The cross planks at the top of your trestle table legs would classify as cleats.
A common table has an apron and the end boards that run perpendicular to the board grain direction become the cleats. A cleat could be the board cross joining a solid wood door where they hold the boards together and keep the door flat. If the boards are separate(not glued together) , cracks will form between the board as they dry. If they are glued together , then there must be allowances for dimension change or there will be splitting etc.
A solid 30 inch wide tabletop moves quite a bit (1/4-1/2 and inch) over the seasonal change in humidity. Therefore the cross boards or cleats need to be attached in one of many ways that allow wood movement but still hold the tabletop firm and flat.
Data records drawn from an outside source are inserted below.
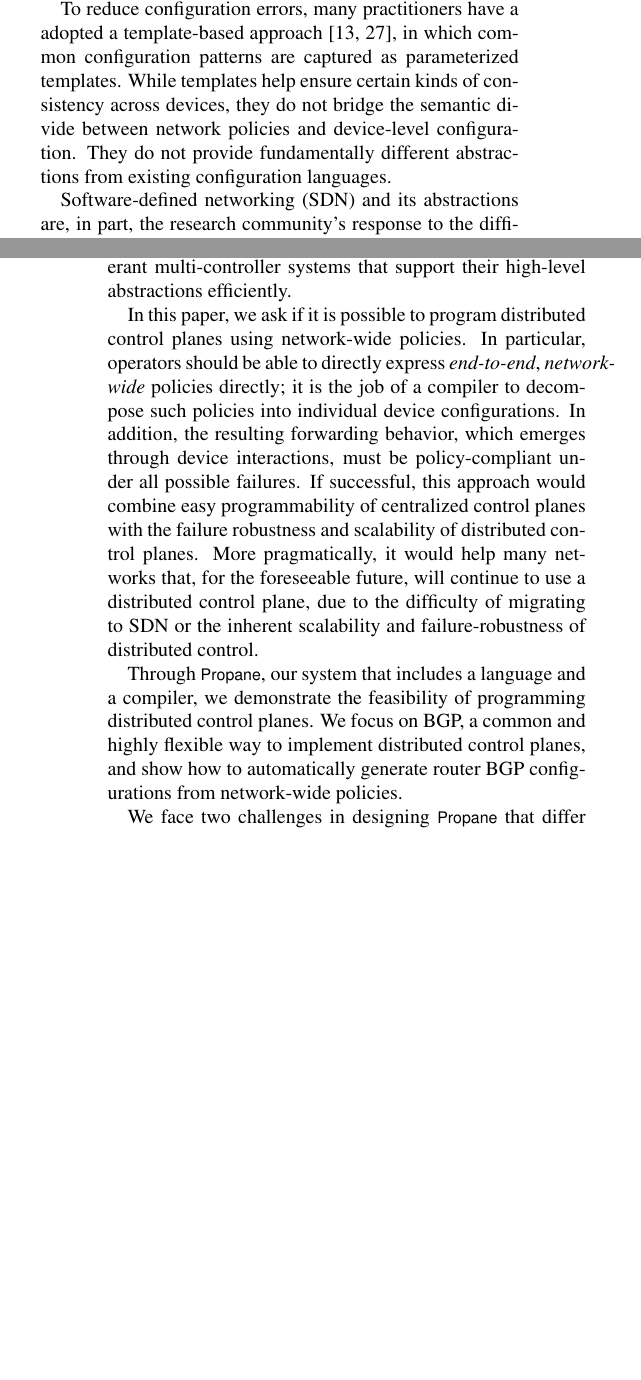
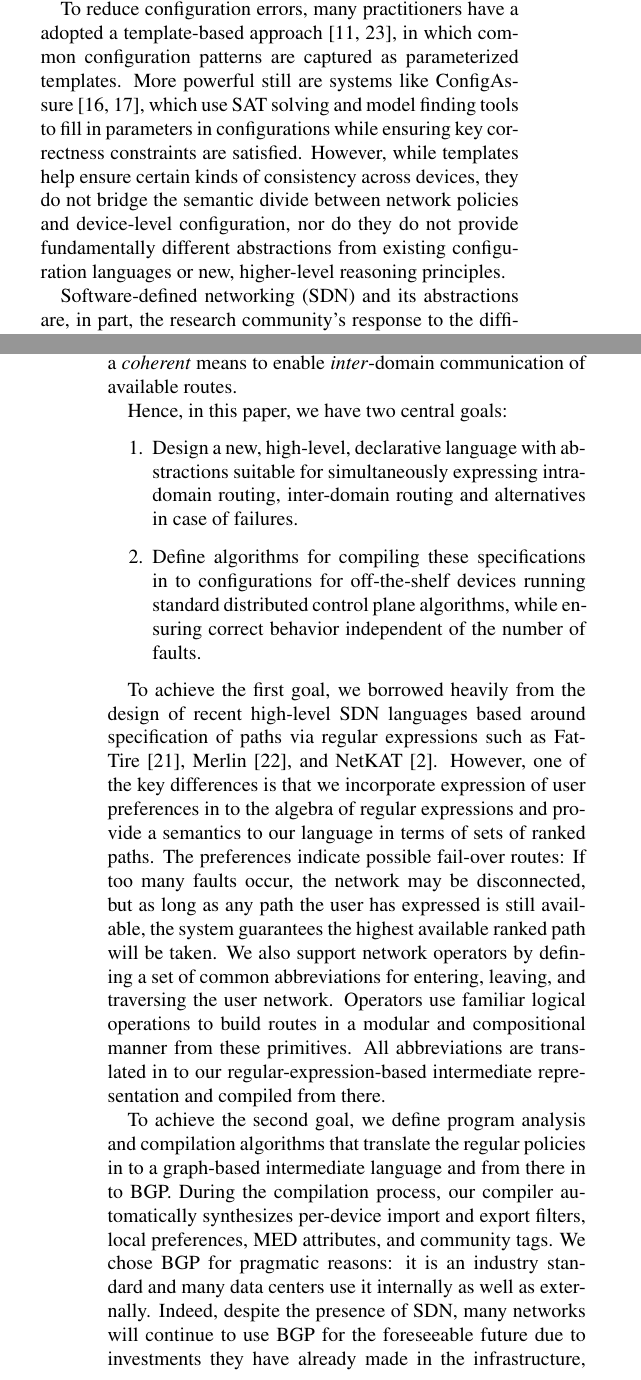
Before and after one commit to rabeckett/propane, a LaTeX paper (paper/paper.tex, which reads paper/introduction.tex): two parts of the columns of pages 1 and 2 of 15, joined at a grey line, cut so that both start at the same text, the shorter picture padded with empty space. Compiled offline with pdfLaTeX.

Commit message:
intro and labels to sections

```diff
--- a/paper/introduction.tex
+++ b/paper/introduction.tex
@@ -36,12 +36,16 @@ As a result, many network configuration problems are only revealed after failure
 sometimes making a bad situation worse.
 
 To reduce configuration errors, many practitioners have a adopted a template-based
-approach~\cite{hatch,thwack}, in which common configuration patterns are captured as parameterized templates.
- While templates help ensure certain kinds of consistency across devices, they do not
-bridge the
-semantic divide between network policies and device-level configuration.
-They do not provide fundamentally different abstractions
-from existing configuration languages.
+approach~\cite{hatch,thwack}, in which common configuration patterns are captured as parameterized templates.  More powerful still are systems like
+ConfigAssure~\cite{narain:lisa05,narain+:configassure}, which use SAT solving
+and model finding tools to fill in parameters in configurations while
+ensuring key correctness constraints are satisfied.  However,
+ while templates help ensure certain kinds of consistency across devices,
+they do not bridge the
+semantic divide between network policies and device-level configuration,
+nor do they do not provide fundamentally different abstractions
+from existing configuration languages or new, higher-level reasoning
+principles.
 
 Software-defined networking (SDN) and its abstractions
 are, in part, the research
@@ -71,2 +71,0 @@ such as Frenetic~\cite{frenetic}, Flowlog~\cite{flowlog}, Vericon~\cite{vericon}
-name a few, has not yet shown how to implement fault tolerant
-multi-controller systems that support their high-level abstractions efficiently.
@@ -73,14 +80,42 @@ multi-controller systems that support their high-level abstractions efficiently.
+abstractions, they fail to provide a \emph{coherent} means to enable
+\emph{inter}-domain communication of available routes.
 
-In this paper, we ask if it is possible to program
-distributed control planes using network-wide policies.  In particular,
-operators should be able to directly express \emph{end-to-end},
-\emph{network-wide} policies directly; it is the job of a compiler
-to decompose such policies into individual device configurations.
-In addition, the resulting forwarding behavior, which emerges through device interactions, must be policy-compliant under all possible failures.
-If successful, this approach would combine easy programmability of centralized control planes with the failure robustness and scalability of distributed control planes.
-%
-More pragmatically, it would help many networks that, for the foreseeable future, will continue to use a distributed control plane, due to the difficulty of migrating to SDN or the inherent scalability and failure-robustness of distributed control.
+Hence, in this paper, we have two central goals:
+\begin{enumerate}
+\item Design a new, high-level, declarative language with abstractions
+suitable for simultaneously expressing intra-domain routing, inter-domain
+routing and alternatives in case of failures.
+\item Define algorithms for compiling these specifications in to
+configurations for off-the-shelf devices running standard
+distributed control plane algorithms, while ensuring correct behavior
+independent of the number of faults.
+\end{enumerate}
 
-Through \sysname, our system that includes a language and a compiler, we demonstrate the feasibility of programming distributed control planes. We focus on BGP, a common and highly flexible way to implement distributed control planes, and show how to automatically generate router BGP configurations from network-wide policies.
+To achieve the first goal, we borrowed heavily from the design of
+recent high-level SDN languages based around specification of
+paths via regular expressions such as FatTire~\cite{fattire},
+Merlin~\cite{foster:merlin}, and
+NetKAT~\cite{netkat}.  However, one of the key differences is that
+we incorporate expression of user preferences in to the algebra
+of regular expressions and provide a semantics to our language
+in terms of sets of ranked paths.  The preferences indicate possible
+fail-over routes:  If too many faults occur, the network may be
+disconnected, but as long as any path the user has expressed is
+still available, the system guarantees the highest available ranked
+path will be taken.  We also support network operators by defining a
+set of common abbreviations for entering, leaving, and traversing
+the user network.  Operators use familiar logical operations
+to build routes in a modular and compositional manner from these
+primitives.  All abbreviations are translated in to our regular-expression-based
+intermediate representation and compiled from there.
 
-We face two challenges in designing \sysname that differ from designing a system for programming data planes~\cite{x,y,z}. The first is policy specification itself---specifying network {\em policies} is different from specifying network {\em paths}.
+To achieve the second goal, we define program analysis and compilation
+algorithms that translate the regular policies in to a graph-based
+intermediate language and from there in to BGP.  During the
+compilation process, our compiler automatically synthesizes per-device
+import and export filters, local preferences, MED attributes, and
+community tags.  We chose BGP for pragmatic reasons:  it is an industry
+standard and many data centers use it internally as well as externally.
+Indeed, despite the presence of SDN, many networks will continue to
+use BGP for the foreseeable future due to investments they have already
+made in the infrastructure, the difficulty of transitioning to SDN,
@@ -93 +133,2 @@ Further, many policies naturally under-specify paths (e.g., "prefer paying neigh
 
+To evaluate language and system, we have experimented with specifying policy
@@ -95 +138,2 @@ The direct nature of \sysname specifications brings up the second challenge, of
 
+In the remainder of the paper, we review BGP~\ref{sec:background} (readers
```
Also changed, not shown: paper/implementation.tex (+1 -0 lines), paper/references.bib (+9 -0 lines), paper/related.tex (+1 -0 lines), paper/theory.tex (+1 -0 lines), paper/introduction.tex (73 more changed lines).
The simplest way is screwing the top thru the cleat in the middle and at the sides of the top. The side holes need to be slots in the direction of movement to allow for movement. There are special elongated washers available called expansion washers that facilitate the movement.
. ( This should ling to lee valley under expansion washers.)
Other ways are buttons screwed in the top and indexed in a slot in the cleat or s clips that do the same.
this should show the s clips in use.
I hope this helps woodworking if fun and useful. Understanding wood properties is vital to quality design. Designing for wood expanding and contracting if one of the ots important factors. It often starts with the best choice of wood for the project.
As mentioned above , construction lumber is best used for projects that will be fastened together firmly using wood construction techniques. Avoid tight circles/growth rings in the end of boards in furniture other than narrow pieces.